‘What is a first line, but a door flung open by an unseen hand?’

England in 937 CE is a divided nation.  Several minor kings and Viking lords rule, each looking to expand his own power and territory. Æthelstan, the king of Wessex and grandson of Alfred the Great, is looking to the north.  Can one man unite the country?

And Dunstan, a fatherless child raised by monks, will play a part.

‘I was just an empty sheet, waiting to be bitten deep.’

Who is Dunstan?  If, like me, you know little about Dunstan here are a few details of his life.  Dunstan lived between C909 and 988 CE.  He was an Abbot of Glastonbury Abbey, a Bishop of Worcester, a Bishop of London and later Archbishop of Canterbury.  Dunstan restored monastic life to England. He was canonised as a saint.  As a monk, he worked as a silversmith and in the scriptorium.  Dunstan was the patron saint of blacksmiths and was involved in designing Glastonbury Cathedral and raising the money to build it.   Dunstan also, and importantly for this novel, served several English kings as a minister of state.

In this novel, Mr Iggulden fleshes out what is known about Dunstan to create a plausible (if not always particularly likeable) three-dimensional character.  He is portrayed as a contradictory man, as both murderer and priest, as well as being a liar and a visionary: a man who changed England.

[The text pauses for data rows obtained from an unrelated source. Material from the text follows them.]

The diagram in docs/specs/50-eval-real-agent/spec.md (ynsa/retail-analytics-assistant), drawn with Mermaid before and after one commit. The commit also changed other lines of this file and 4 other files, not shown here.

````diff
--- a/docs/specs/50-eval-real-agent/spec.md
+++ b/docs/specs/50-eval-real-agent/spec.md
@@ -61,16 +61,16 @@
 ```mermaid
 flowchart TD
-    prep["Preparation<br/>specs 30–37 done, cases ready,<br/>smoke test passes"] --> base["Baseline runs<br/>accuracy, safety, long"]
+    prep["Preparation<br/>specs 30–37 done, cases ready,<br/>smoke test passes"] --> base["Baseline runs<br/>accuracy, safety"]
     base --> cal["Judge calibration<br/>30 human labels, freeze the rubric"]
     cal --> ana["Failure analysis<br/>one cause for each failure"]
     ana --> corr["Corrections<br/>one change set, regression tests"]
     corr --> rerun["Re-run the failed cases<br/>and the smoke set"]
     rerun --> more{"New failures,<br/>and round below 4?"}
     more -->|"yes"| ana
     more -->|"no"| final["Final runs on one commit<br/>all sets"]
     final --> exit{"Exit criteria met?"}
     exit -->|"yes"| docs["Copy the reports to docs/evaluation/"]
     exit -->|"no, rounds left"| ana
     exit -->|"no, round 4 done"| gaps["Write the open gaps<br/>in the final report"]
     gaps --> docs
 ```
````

I didn’t like Dunstan as portrayed by Mr Iggulden, but I enjoyed reading this novel.  I’d recommend this to anyone who is interested in reading about 10th century England, in trying to follow the various intrigues as men jostled for power.

Jennifer Cameron-Smith

A NAIDOC Week Language reading list – Things Made From Letters: the Allen & Unwin blog

The first week of July is NAIDOC week, an opportunity to celebrate the history, culture and achievements of Aboriginal and Torres Strait Islander people.  This year’s theme is Our Languages Matter, so we’ve pulled together our a few reads around this year’s NAIDOC week theme for young and old, so you can …

Source: A NAIDOC Week Language reading list – Things Made From Letters: the Allen & Unwin blog